The following essay, which first appeared on Alternet, is a lucid, detailed look at what has become of public-university agriculture research in an age of budget austerity.
I’ve startled a bug scientist. “Yeah, now I’m nervous,” said Mike Hoffmann, a Cornell University entomologist and crop specialist who spends his days with cucumber beetles and small wasps. But he’s also in charge of keeping the research funding flowing at Cornell’s College of Agriculture and Life Sciences. What have I done to alarm him? I’ve drawn his attention to the newly released FY 2009 Presidential Budget.
Like more than a hundred public institutions of higher learning, Cornell is what’s known as a “land grant” college.
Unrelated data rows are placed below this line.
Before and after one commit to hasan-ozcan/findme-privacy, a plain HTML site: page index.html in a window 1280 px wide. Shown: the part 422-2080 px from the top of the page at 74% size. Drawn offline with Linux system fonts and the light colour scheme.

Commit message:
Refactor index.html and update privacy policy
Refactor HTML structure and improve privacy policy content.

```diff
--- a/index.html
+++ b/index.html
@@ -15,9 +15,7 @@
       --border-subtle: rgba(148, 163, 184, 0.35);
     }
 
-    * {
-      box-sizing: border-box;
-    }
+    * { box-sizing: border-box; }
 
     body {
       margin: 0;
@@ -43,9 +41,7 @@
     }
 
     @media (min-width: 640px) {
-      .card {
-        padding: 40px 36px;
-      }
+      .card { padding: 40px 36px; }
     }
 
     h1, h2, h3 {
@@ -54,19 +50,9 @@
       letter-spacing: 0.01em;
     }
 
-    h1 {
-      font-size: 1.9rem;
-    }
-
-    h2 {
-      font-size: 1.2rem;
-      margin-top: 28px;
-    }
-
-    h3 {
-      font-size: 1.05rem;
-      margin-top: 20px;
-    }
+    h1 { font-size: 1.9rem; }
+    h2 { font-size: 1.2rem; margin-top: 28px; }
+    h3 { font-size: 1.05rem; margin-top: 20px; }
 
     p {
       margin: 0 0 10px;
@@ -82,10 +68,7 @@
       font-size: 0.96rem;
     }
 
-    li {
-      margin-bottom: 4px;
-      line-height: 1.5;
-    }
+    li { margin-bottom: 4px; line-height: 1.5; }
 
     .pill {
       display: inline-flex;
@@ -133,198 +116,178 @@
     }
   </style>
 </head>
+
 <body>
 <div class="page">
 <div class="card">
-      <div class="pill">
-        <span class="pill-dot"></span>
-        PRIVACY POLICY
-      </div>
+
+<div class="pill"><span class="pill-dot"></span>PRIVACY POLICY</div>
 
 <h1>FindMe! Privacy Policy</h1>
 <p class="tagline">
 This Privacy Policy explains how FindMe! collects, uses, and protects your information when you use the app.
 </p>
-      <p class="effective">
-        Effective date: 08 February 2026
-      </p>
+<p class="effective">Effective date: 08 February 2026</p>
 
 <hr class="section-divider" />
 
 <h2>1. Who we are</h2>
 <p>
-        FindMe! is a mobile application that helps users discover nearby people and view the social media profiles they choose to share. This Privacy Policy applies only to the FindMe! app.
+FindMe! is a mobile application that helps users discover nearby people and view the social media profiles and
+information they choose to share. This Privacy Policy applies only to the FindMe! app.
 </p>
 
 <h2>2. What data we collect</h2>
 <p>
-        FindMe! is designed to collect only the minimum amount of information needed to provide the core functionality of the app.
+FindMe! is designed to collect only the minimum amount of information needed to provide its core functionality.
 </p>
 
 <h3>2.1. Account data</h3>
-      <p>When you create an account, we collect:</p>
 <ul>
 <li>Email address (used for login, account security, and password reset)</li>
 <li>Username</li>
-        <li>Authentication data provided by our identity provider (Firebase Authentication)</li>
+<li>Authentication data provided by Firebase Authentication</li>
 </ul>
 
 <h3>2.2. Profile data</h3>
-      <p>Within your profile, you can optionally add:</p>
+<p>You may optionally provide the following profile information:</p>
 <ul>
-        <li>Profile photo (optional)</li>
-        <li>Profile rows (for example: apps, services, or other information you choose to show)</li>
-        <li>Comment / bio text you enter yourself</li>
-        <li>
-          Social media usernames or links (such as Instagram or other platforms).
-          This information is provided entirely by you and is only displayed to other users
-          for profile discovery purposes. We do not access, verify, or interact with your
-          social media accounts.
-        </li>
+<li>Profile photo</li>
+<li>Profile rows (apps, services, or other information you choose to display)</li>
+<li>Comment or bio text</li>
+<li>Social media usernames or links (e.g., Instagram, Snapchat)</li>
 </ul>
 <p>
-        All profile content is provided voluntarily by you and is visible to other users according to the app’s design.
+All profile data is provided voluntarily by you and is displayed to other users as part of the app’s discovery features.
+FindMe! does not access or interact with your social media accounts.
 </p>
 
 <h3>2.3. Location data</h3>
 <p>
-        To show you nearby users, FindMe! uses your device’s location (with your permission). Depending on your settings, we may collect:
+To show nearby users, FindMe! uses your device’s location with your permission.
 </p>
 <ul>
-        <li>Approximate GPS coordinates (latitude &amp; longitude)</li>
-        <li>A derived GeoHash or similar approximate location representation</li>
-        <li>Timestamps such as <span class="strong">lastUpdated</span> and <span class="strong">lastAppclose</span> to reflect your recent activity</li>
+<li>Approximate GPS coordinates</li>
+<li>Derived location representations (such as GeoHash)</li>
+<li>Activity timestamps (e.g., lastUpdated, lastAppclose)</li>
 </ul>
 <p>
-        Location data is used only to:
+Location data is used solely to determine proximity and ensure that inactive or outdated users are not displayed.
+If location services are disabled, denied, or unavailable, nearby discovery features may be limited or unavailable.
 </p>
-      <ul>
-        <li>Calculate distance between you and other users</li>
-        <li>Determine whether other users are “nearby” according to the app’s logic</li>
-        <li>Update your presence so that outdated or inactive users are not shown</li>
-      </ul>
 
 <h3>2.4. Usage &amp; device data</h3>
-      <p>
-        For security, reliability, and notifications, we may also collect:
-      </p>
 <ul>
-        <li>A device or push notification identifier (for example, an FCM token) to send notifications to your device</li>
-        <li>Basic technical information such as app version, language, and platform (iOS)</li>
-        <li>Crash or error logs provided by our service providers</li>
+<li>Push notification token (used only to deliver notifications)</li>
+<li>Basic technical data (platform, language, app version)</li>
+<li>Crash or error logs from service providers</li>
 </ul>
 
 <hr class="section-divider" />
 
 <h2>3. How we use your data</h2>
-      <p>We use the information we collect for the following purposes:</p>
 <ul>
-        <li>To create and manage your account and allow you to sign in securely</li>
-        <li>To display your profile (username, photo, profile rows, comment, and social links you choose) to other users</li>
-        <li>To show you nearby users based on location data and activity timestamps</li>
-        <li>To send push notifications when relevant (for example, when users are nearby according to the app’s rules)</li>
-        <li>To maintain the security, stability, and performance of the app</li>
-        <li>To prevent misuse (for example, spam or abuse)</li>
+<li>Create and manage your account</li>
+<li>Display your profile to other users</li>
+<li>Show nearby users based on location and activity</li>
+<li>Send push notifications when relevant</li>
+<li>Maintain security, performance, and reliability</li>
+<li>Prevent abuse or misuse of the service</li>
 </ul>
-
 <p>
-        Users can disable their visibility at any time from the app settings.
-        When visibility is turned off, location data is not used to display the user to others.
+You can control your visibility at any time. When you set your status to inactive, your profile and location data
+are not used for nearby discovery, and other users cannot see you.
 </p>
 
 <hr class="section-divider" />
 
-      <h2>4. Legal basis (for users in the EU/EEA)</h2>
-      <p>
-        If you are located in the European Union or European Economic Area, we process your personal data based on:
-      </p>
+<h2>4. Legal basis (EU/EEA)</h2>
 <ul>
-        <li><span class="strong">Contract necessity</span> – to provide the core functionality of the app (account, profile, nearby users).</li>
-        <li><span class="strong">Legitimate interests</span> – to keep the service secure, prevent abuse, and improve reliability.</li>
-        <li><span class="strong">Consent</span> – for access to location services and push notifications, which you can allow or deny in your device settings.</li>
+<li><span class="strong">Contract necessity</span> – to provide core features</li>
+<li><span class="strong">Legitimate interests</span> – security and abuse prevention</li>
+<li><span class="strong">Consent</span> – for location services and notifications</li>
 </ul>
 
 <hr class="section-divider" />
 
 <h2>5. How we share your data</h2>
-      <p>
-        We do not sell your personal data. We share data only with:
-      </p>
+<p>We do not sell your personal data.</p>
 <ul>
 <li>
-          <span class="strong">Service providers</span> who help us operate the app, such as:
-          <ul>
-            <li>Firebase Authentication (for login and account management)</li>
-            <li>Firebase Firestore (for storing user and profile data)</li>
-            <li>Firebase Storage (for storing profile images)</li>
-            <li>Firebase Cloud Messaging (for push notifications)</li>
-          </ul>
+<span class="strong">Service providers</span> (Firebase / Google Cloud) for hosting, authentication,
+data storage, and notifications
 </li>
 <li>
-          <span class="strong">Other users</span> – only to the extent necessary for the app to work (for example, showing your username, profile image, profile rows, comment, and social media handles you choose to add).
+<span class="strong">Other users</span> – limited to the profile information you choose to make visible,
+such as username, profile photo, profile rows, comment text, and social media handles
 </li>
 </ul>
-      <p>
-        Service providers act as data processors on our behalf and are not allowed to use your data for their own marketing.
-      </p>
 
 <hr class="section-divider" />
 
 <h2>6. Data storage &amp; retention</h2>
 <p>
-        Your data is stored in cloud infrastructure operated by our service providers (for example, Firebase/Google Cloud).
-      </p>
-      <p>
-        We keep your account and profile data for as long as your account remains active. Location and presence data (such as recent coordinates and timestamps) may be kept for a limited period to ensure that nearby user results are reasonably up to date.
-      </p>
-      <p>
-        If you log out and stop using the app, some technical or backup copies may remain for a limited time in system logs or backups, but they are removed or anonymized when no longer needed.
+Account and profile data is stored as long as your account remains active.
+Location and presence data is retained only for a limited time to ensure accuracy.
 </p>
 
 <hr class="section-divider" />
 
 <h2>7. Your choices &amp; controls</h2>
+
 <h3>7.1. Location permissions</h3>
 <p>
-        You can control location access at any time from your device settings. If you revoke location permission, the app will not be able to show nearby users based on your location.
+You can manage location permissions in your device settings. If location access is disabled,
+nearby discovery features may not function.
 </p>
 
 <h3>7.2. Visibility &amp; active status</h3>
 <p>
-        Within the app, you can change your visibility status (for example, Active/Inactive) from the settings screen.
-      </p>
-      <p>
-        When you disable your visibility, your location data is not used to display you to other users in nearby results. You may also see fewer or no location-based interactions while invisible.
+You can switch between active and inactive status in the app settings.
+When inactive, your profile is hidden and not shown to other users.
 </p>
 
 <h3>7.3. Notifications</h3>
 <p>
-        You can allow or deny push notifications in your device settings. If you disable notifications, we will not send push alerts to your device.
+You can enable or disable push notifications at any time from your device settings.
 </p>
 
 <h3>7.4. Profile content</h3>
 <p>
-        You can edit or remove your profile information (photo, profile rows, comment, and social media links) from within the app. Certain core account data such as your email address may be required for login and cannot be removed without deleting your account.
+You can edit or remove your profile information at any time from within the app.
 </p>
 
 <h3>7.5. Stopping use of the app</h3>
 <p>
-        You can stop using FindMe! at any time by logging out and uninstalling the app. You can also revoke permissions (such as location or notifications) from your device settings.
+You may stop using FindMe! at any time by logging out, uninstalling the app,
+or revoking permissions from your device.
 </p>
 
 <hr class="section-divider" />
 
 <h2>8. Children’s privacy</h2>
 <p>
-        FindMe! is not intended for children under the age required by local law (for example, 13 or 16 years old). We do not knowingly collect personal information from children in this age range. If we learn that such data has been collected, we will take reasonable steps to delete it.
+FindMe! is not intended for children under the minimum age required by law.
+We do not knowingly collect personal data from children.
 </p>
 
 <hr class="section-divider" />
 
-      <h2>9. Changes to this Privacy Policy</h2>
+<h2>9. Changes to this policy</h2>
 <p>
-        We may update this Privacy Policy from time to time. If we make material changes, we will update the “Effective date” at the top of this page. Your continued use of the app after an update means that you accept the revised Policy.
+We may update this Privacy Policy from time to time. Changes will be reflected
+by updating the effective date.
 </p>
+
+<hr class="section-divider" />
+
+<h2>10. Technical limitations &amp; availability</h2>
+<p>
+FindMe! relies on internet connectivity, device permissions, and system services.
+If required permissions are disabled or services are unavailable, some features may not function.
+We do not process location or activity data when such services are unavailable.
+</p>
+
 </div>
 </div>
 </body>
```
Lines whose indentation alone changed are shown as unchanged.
Dotting the United States from Ithaca, N.Y., to Pullman, Wash., such schools were established by a Civil War-era act of Congress to provide universities centered around “the agriculture and mechanic arts.” Congress handed each U.S. state a chunk of federal land to be sold for start-up monies, and for the last 150 years, it has funded groundbreaking research on all things agriculture... Read more